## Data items
· · · · ·
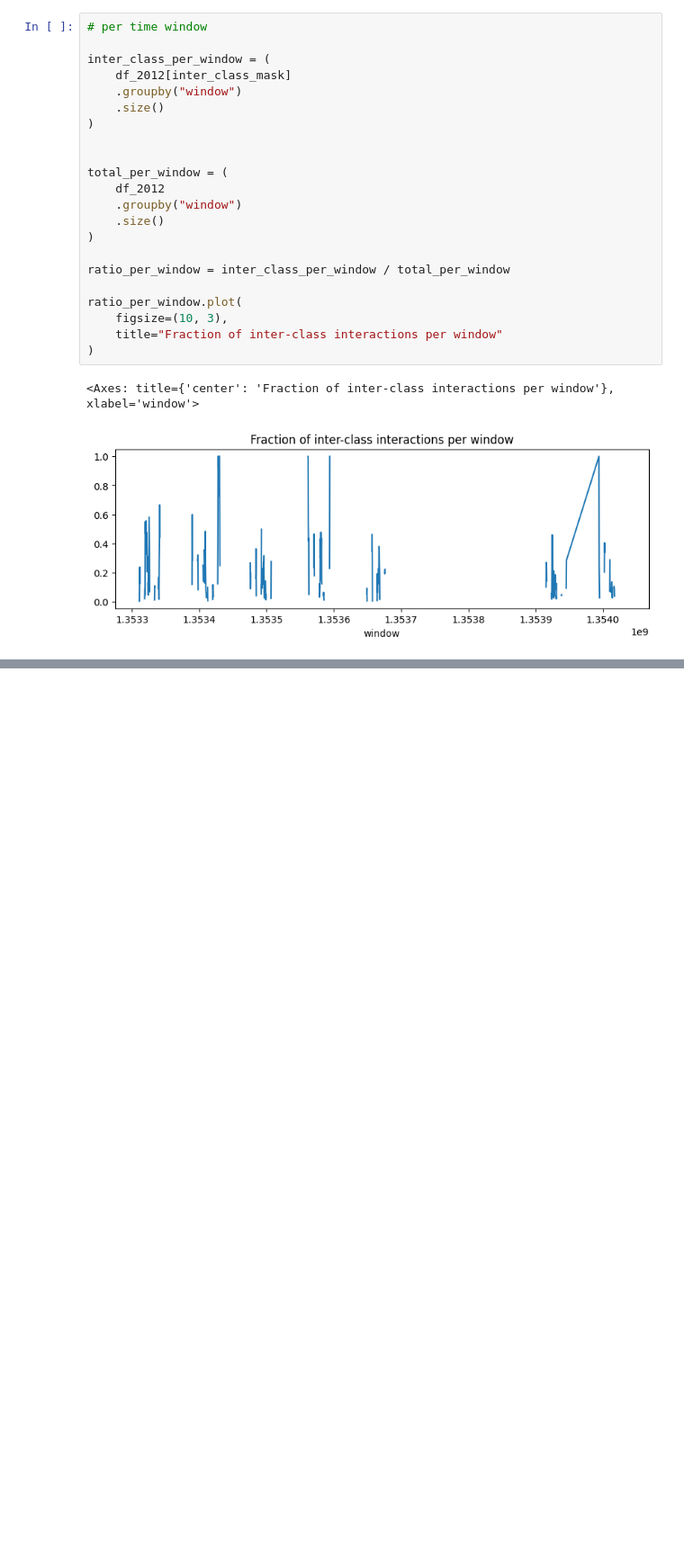
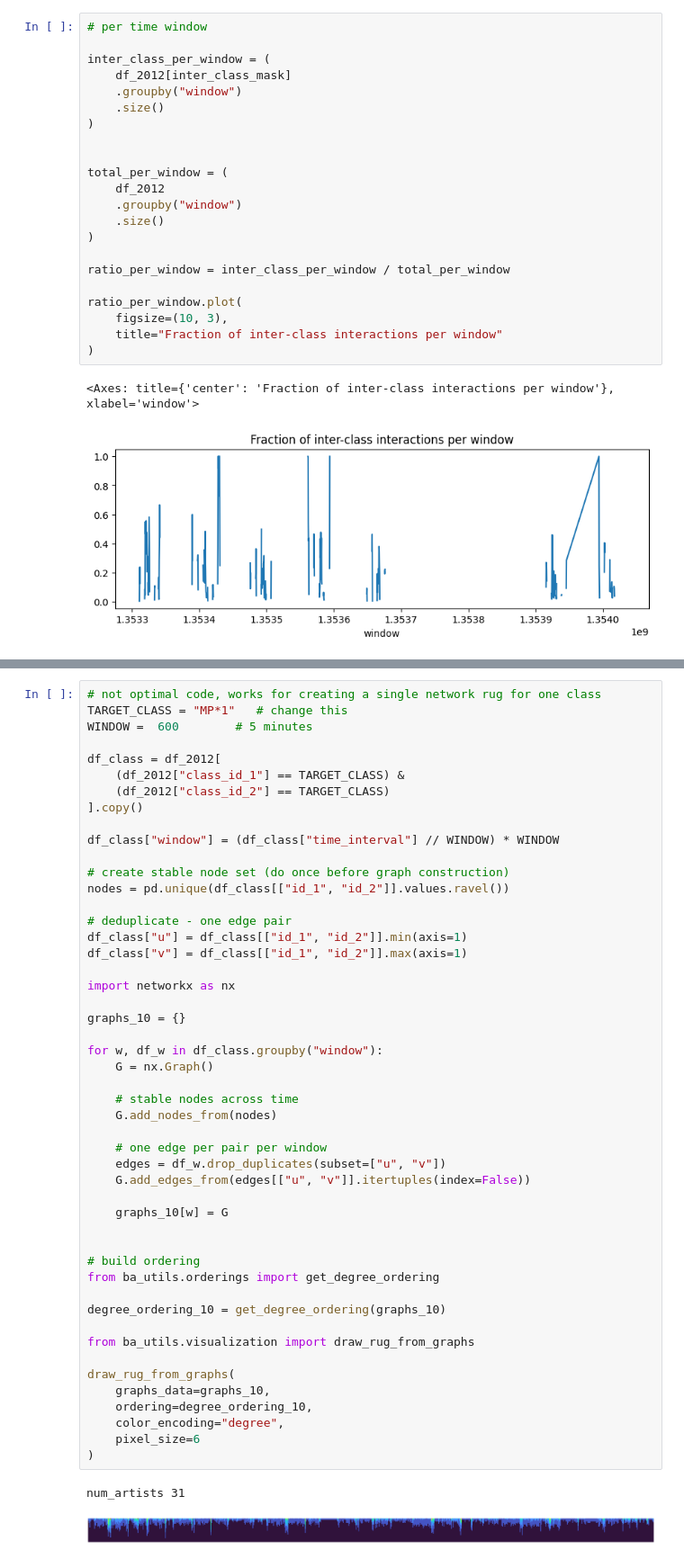
Before and after one commit to mibar3/NetworkRugs, a Jupyter notebook: contact_pattern.ipynb, the cells around one changed output, grey strips where cells are left out. Shown at 90% size. Cells and saved outputs as stored; diff of their text form; blank space fills up the shorter version.

Commit message:
additions for networkrugs per class

```diff
--- a/contact_pattern.ipynb
+++ b/contact_pattern.ipynb
@@ -991,0 +1141,52 @@ ratio_per_window.plot(
+# %%
+# not optimal code, works for creating a single network rug for one class
+TARGET_CLASS = "MP*1"   # change this
+WINDOW =  600        # 5 minutes
+
+df_class = df_2012[
+    (df_2012["class_id_1"] == TARGET_CLASS) &
+    (df_2012["class_id_2"] == TARGET_CLASS)
+].copy()
+
+df_class["window"] = (df_class["time_interval"] // WINDOW) * WINDOW
+
+# create stable node set (do once before graph construction)
+nodes = pd.unique(df_class[["id_1", "id_2"]].values.ravel())
+
+# deduplicate - one edge pair
+df_class["u"] = df_class[["id_1", "id_2"]].min(axis=1)
+df_class["v"] = df_class[["id_1", "id_2"]].max(axis=1)
+
+import networkx as nx
+
+graphs_10 = {}
+
+for w, df_w in df_class.groupby("window"):
+    G = nx.Graph()
+
+    # stable nodes across time
+    G.add_nodes_from(nodes)
+
+    # one edge per pair per window
+    edges = df_w.drop_duplicates(subset=["u", "v"])
+    G.add_edges_from(edges[["u", "v"]].itertuples(index=False))
+
+    graphs_10[w] = G
+
+
+# build ordering
+from ba_utils.orderings import get_degree_ordering
+
+degree_ordering_10 = get_degree_ordering(graphs_10)
+
+from ba_utils.visualization import draw_rug_from_graphs
+
+draw_rug_from_graphs(
+    graphs_data=graphs_10,
+    ordering=degree_ordering_10,
+    color_encoding="degree",
+    pixel_size=6
+)
+# %% [output]
+num_artists 31
+[figure, added]
```
Also changed, not shown: parts of 16 cells of this notebook.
· · · · ·
## TASK
What the answer must hold: all the data above, given again exactly, without pictures.

## ANSWER SPACE
Before and after one commit to mibar3/NetworkRugs, a Jupyter notebook: contact_pattern.ipynb, the cells around one changed output, grey strips where cells are left out. Shown at 90% size. Cells and saved outputs as stored; diff of their text form; blank space fills up the shorter version.

Commit message:
additions for networkrugs per class

```diff
--- a/contact_pattern.ipynb
+++ b/contact_pattern.ipynb
@@ -991,0 +1141,52 @@ ratio_per_window.plot(
+# %%
+# not optimal code, works for creating a single network rug for one class
+TARGET_CLASS = "MP*1"   # change this
+WINDOW =  600        # 5 minutes
+
+df_class = df_2012[
+    (df_2012["class_id_1"] == TARGET_CLASS) &
+    (df_2012["class_id_2"] == TARGET_CLASS)
+].copy()
+
+df_class["window"] = (df_class["time_interval"] // WINDOW) * WINDOW
+
+# create stable node set (do once before graph construction)
+nodes = pd.unique(df_class[["id_1", "id_2"]].values.ravel())
+
+# deduplicate - one edge pair
+df_class["u"] = df_class[["id_1", "id_2"]].min(axis=1)
+df_class["v"] = df_class[["id_1", "id_2"]].max(axis=1)
+
+import networkx as nx
+
+graphs_10 = {}
+
+for w, df_w in df_class.groupby("window"):
+    G = nx.Graph()
+
+    # stable nodes across time
+    G.add_nodes_from(nodes)
+
+    # one edge per pair per window
+    edges = df_w.drop_duplicates(subset=["u", "v"])
+    G.add_edges_from(edges[["u", "v"]].itertuples(index=False))
+
+    graphs_10[w] = G
+
+
+# build ordering
+from ba_utils.orderings import get_degree_ordering
+
+degree_ordering_10 = get_degree_ordering(graphs_10)
+
+from ba_utils.visualization import draw_rug_from_graphs
+
+draw_rug_from_graphs(
+    graphs_data=graphs_10,
+    ordering=degree_ordering_10,
+    color_encoding="degree",
+    pixel_size=6
+)
+# %% [output]
+num_artists 31
+[figure, added]
```
Also changed, not shown: parts of 16 cells of this notebook.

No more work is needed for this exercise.